-------- Source data --------

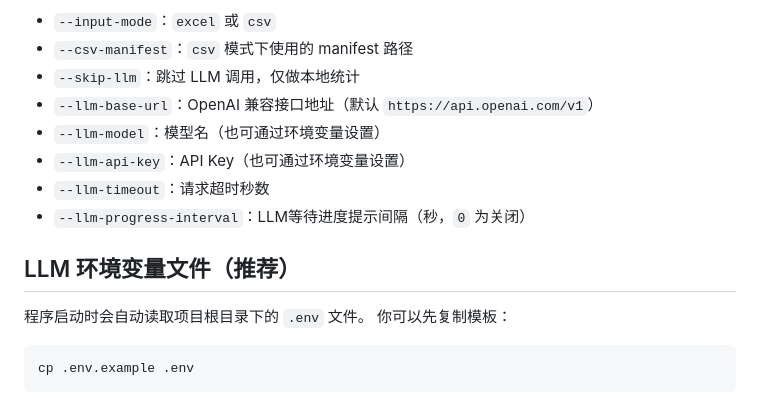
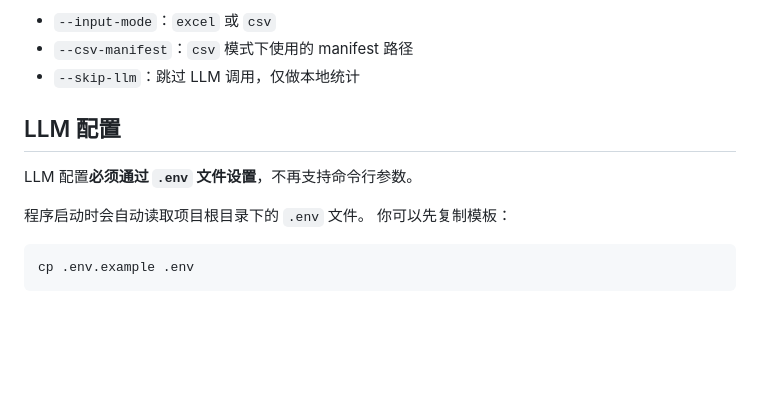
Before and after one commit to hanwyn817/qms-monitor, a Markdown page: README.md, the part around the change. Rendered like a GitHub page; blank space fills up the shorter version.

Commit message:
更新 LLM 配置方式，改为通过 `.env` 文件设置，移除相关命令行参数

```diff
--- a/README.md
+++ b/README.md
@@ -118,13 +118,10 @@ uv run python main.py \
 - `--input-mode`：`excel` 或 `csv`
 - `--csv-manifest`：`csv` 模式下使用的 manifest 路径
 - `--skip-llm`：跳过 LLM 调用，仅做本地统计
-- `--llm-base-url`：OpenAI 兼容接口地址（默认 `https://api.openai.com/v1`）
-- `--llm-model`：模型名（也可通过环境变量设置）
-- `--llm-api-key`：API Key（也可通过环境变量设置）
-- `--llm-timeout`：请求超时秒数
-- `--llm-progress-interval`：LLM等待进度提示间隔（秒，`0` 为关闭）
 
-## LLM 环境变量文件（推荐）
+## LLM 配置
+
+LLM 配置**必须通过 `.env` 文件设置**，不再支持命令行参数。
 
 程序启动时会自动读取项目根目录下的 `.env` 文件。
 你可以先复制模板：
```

--------
-------- Source data --------

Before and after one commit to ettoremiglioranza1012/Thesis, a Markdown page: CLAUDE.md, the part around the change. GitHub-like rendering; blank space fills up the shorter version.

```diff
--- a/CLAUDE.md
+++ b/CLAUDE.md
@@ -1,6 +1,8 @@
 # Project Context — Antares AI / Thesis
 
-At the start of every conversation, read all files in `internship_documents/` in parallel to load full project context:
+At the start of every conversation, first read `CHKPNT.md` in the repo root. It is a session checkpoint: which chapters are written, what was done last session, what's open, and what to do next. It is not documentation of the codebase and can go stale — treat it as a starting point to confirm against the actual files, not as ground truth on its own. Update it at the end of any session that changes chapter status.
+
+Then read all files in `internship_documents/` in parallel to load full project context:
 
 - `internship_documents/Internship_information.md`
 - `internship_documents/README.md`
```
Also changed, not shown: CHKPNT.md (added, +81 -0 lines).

--------

To do: Look through the data and show every line containing "README".

Result of the exercise:
Before and after one commit to hanwyn817/qms-monitor, a Markdown page: README.md, the part around the change. Rendered like a GitHub page; blank space fills up the shorter version.
--- a/README.md
+++ b/README.md
 - `internship_documents/README.md`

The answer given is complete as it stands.